Jeffrey Gordon is the Richard Paul Richman Professor of Law at Columbia Law School and co-director of its Center for Law and Economic Studies. He is also a fellow of the European Corporate Governance Institute. He teaches and writes extensively on corporate governance, mergers and acquisitions as well as financial regulation. He recently published “Confronting Financial Crisis: The Case for a Systemic Emergency Insurance Fund” (2011,with Christopher Muller) and has posted working papers on financial crisis-related executive compensation, money market funds and a paper entitled “The Micro, Macro, and International Design of Financial Regulation” (co-authored with Colin Mayer). Gordon practiced at a New York law firm early in his career and worked in the general counsel’s office of the U.S. Department of the Treasury. While at Treasury, he worked on the Chrysler Corporation loan guarantee program and financial regulation.
Paul Stevens has served as president and CEO of the Investment Company Institute since June 2004. He is also a director of ICI Mutual Insurance Company. Before, he was ICI's general counsel. Outside ICI, Stevens' career has included varied roles in private law practice, as corporate counsel and in government service. He was a leader of the financial services practice of Dechert LLP and general counsel for mutual funds and international enterprise at Charles Schwab & Company Inc. Earlier in his career, Stevens served as special assistant for national security affairs to President Reagan, as executive secretary and legal adviser of the National Security Council and in other senior positions at the White House and the Pentagon. Upon leaving government service, he received the U.S. Department of Defense (DOD) Medal for Distinguished Public Service, DOD's highest civilian decoration. His current community and civic activities include service on the Finance Council of the Catholic Diocese of Arlington and the executive board of the National Capital Area Council of the Boy Scouts of America.

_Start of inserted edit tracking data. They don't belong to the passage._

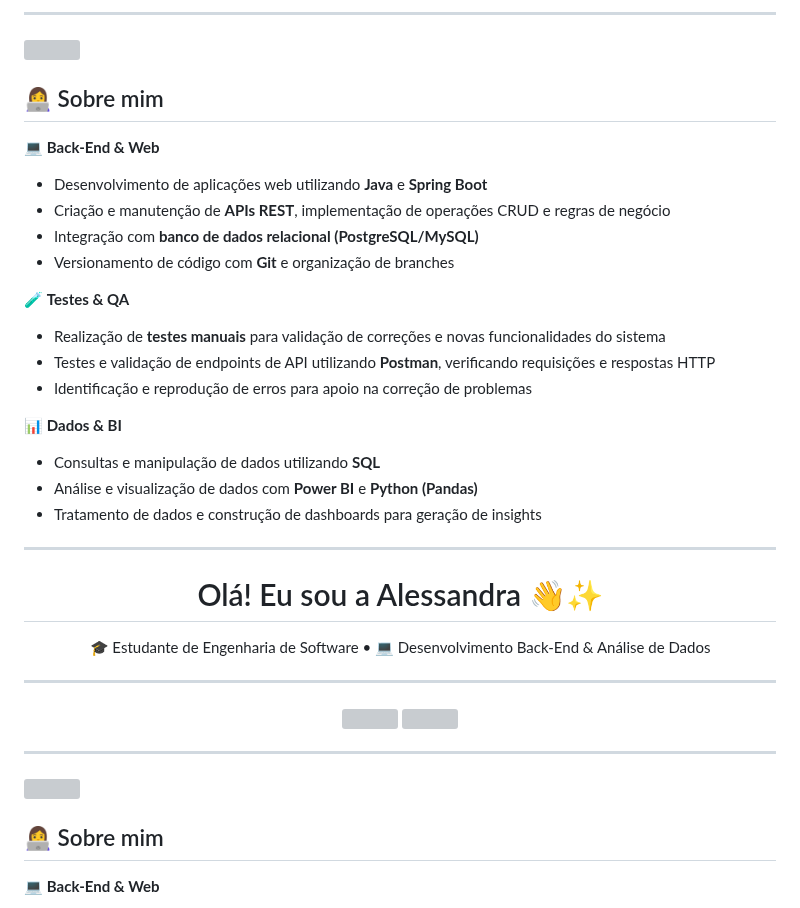
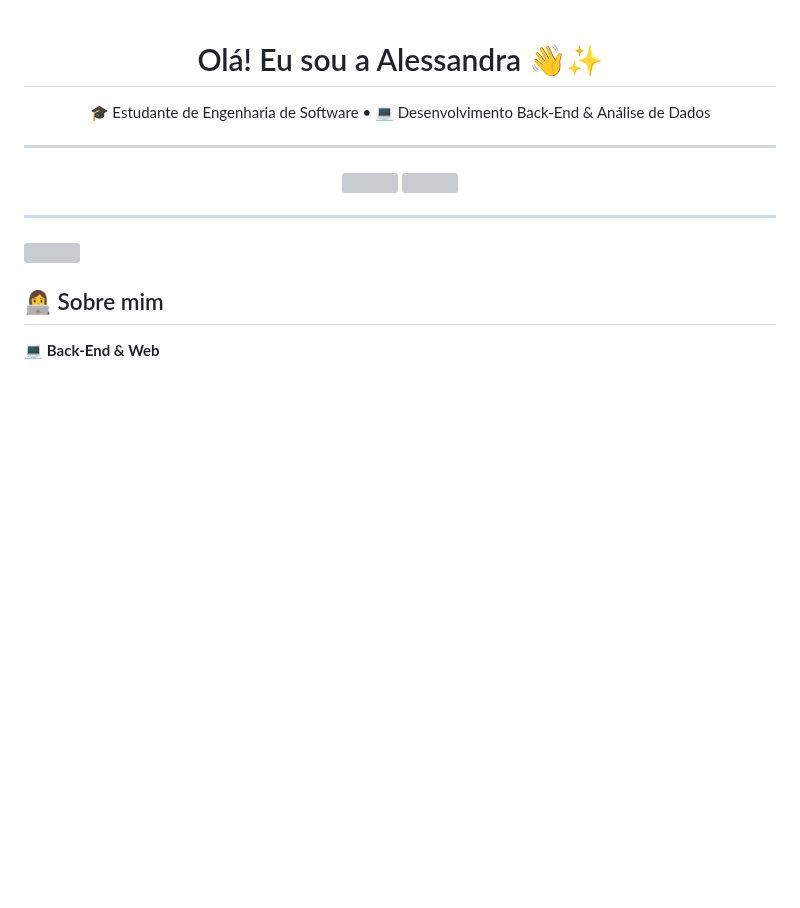
Before and after one commit to vsalessandra/vsalessandra, a Markdown page: README.md, the part around one of its changes. Rendered like a GitHub page; blank space fills up the shorter version; grey boxes are pictures that could not be loaded.

Commit message:
Remove personal introduction and project details
Removed personal introduction and project details from README.

```diff
--- a/README.md
+++ b/README.md
@@ -15,30 +1,3 @@
-</div>
-
----
-
-<img align="right" height="160" src="https://private-user-images.githubusercontent.com/74038190/250967618-de30015f-dc5f-4ecf-a49b-ccd2b89776e4.gif"/>
-
-## 👩‍💻 Sobre mim
-
-
-💻 **Back-End & Web**
-- Desenvolvimento de aplicações web utilizando **Java** e **Spring Boot**
-- Criação e manutenção de **APIs REST**, implementação de operações CRUD e regras de negócio
-- Integração com **banco de dados relacional (PostgreSQL/MySQL)**
-- Versionamento de código com **Git** e organização de branches
-
-🧪 **Testes & QA**
-- Realização de **testes manuais** para validação de correções e novas funcionalidades do sistema
-- Testes e validação de endpoints de API utilizando **Postman**, verificando requisições e respostas HTTP
-- Identificação e reprodução de erros para apoio na correção de problemas
-
-📊 **Dados & BI**
-- Consultas e manipulação de dados utilizando **SQL**
-- Análise e visualização de dados com **Power BI** e **Python (Pandas)**
-- Tratamento de dados e construção de dashboards para geração de insights
-
----
-
 <h1 align="center">Olá! Eu sou a Alessandra 👋✨</h1>
 
 <p align="center">
```
Also changed, not shown: other parts of README.md (+0 -14 lines).
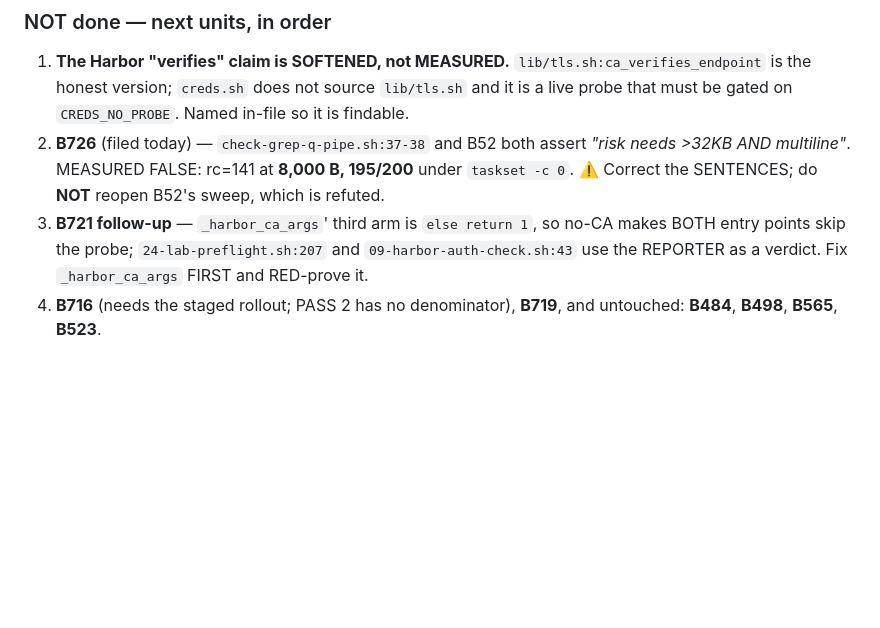
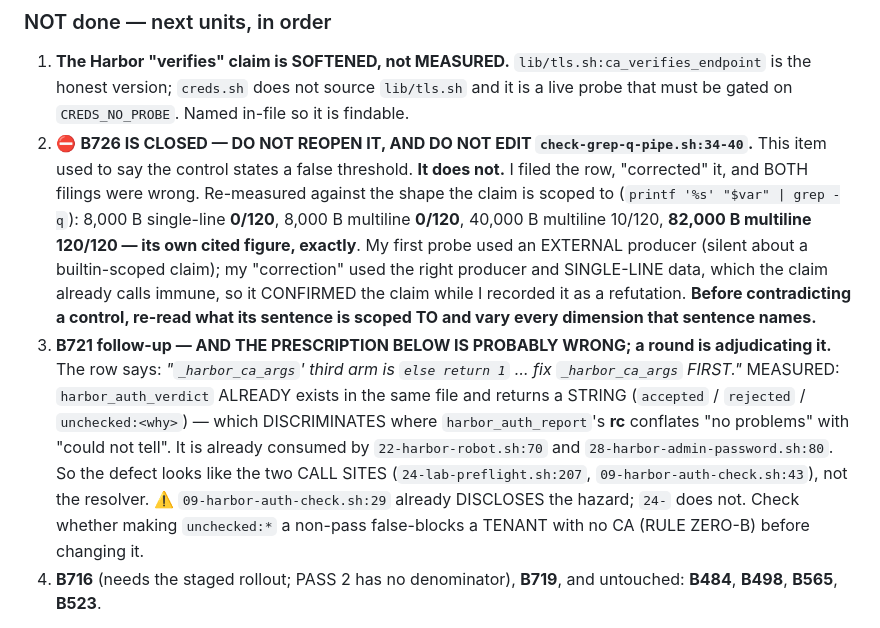
Before and after one commit to AndriyKalashnykov/vks-airgap-cicd, a Markdown page: CLAUDE.md, the part around the change. Drawn GitHub-style; blank space fills up the shorter version.

Commit message:
docs(claude): the handoft item for B726 was FALSE, and the one for B721 prescribes the wrong fix
A stale handoff item is the failure this repo recorded TWICE today (a row briefed from while its fix
had already merged), so these are corrected the moment they went stale rather than left for the next
session to trip over.

Item 2 said "B726 (filed today) - the control states a false threshold; correct the SENTENCES". That
is now FALSE: the row is CLOSED as refuted-by-its-own-author (#1246). Re-measured against the shape
the claim is scoped to (printf %s "$var" | grep -q): 8,000 B single-line 0/120, 8,000 B multiline
0/120, 40,000 B multiline 10/120, and 82,000 B multiline 120/120 -- reproducing the controls own
cited figure exactly. Following the old item would have edited a control that is correct.

Item 3 said "fix _harbor_ca_args FIRST". Measured: harbor_auth_verdict ALREADY returns a STRING that
discriminates (accepted / rejected / unchecked:<why>) where harbor_auth_report rc conflates, and it
is already consumed by two scripts -- so the defect looks like the two CALL SITES, not the resolver.
The item now says so and flags that a round is adjudicating it, plus the tenant false-block risk that
must be checked before making unchecked:* a non-pass.

Gates: docs-lint rc=0.

```diff
--- a/CLAUDE.md
+++ b/CLAUDE.md
@@ -1146,12 +1146,24 @@ rendered reports, three sandboxes, a stub kubectl, two suite logs"; the sweep fo
 1. **The Harbor "verifies" claim is SOFTENED, not MEASURED.** `lib/tls.sh:ca_verifies_endpoint`
    is the honest version; `creds.sh` does not source `lib/tls.sh` and it is a live probe that must be
    gated on `CREDS_NO_PROBE`. Named in-file so it is findable.
-2. **B726** (filed today) — `check-grep-q-pipe.sh:37-38` and B52 both assert *"risk needs >32KB AND
-   multiline"*. MEASURED FALSE: rc=141 at **8,000 B, 195/200** under `taskset -c 0`. ⚠️ Correct the
-   SENTENCES; do **NOT** reopen B52's sweep, which is refuted.
-3. **B721 follow-up** — `_harbor_ca_args`' third arm is `else return 1`, so no-CA makes BOTH entry
-   points skip the probe; `24-lab-preflight.sh:207` and `09-harbor-auth-check.sh:43` use the REPORTER
-   as a verdict. Fix `_harbor_ca_args` FIRST and RED-prove it.
+2. ⛔ **B726 IS CLOSED — DO NOT REOPEN IT, AND DO NOT EDIT `check-grep-q-pipe.sh:34-40`.** This item
+   used to say the control states a false threshold. **It does not.** I filed the row, "corrected" it,
+   and BOTH filings were wrong. Re-measured against the shape the claim is scoped to
+   (`printf '%s' "$var" | grep -q`): 8,000 B single-line **0/120**, 8,000 B multiline **0/120**,
+   40,000 B multiline 10/120, **82,000 B multiline 120/120 — its own cited figure, exactly**.
+   My first probe used an EXTERNAL producer (silent about a builtin-scoped claim); my "correction"
+   used the right producer and SINGLE-LINE data, which the claim already calls immune, so it
+   CONFIRMED the claim while I recorded it as a refutation. **Before contradicting a control, re-read
+   what its sentence is scoped TO and vary every dimension that sentence names.**
+3. **B721 follow-up — AND THE PRESCRIPTION BELOW IS PROBABLY WRONG; a round is adjudicating it.**
+   The row says: *"`_harbor_ca_args`' third arm is `else return 1` … fix `_harbor_ca_args` FIRST."*
+   MEASURED: `harbor_auth_verdict` ALREADY exists in the same file and returns a STRING
+   (`accepted` / `rejected` / `unchecked:<why>`) — which DISCRIMINATES where `harbor_auth_report`'s
+   **rc** conflates "no problems" with "could not tell". It is already consumed by
+   `22-harbor-robot.sh:70` and `28-harbor-admin-password.sh:80`. So the defect looks like the two
+   CALL SITES (`24-lab-preflight.sh:207`, `09-harbor-auth-check.sh:43`), not the resolver.
+   ⚠️ `09-harbor-auth-check.sh:29` already DISCLOSES the hazard; `24-` does not. Check whether making
+   `unchecked:*` a non-pass false-blocks a TENANT with no CA (RULE ZERO-B) before changing it.
 4. **B716** (needs the staged rollout; PASS 2 has no denominator), **B719**, and untouched:
    **B484**, **B498**, **B565**, **B523**.
 
```
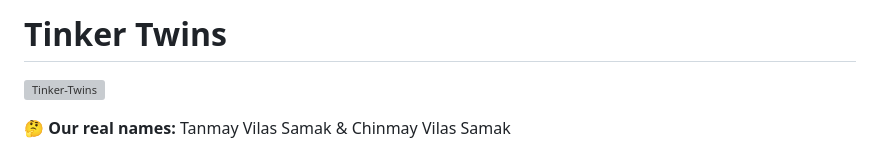
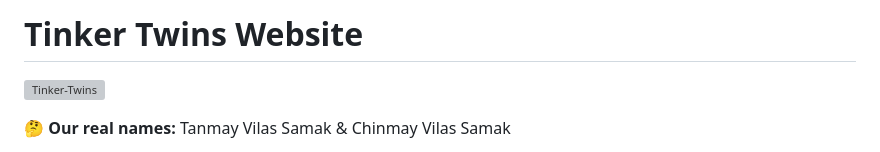
Before and after one commit to Tinker-Twins/tinker-twins.github.io, a Markdown page: README.md, the part around the change. Rendered like a GitHub page; grey boxes are pictures that could not be loaded.

```diff
--- a/README.md
+++ b/README.md
@@ -1,4 +1,4 @@
-# Tinker Twins
+# Tinker Twins Website
 
 ![Tinker-Twins](README.png)
 
```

Peter J. Wallison holds the Arthur F. Burns Chair in Financial Market Studies and is co-director of AEI’s program on financial policy studies. At AEI, Wallison researches banking, insurance and securities regulation. Before joining AEI, he practiced banking, corporate and financial law at Gibson, Dunn & Crutcher, in both Washington, D.C., and New York. From June 1981 to January 1985, he was general counsel of the U.S. Department of the Treasury, where he played a significant role developing the Reagan administration’s proposals for deregulation in the financial services industry. He is a frequent contributor to the op-ed pages of The New York Times, The Wall Street Journal and Financial Times. He has also written a book on campaign finance reform entitled “Better Parties, Better Government: A Realistic Program for Campaign Finance Reform” (AEI Press, 2009).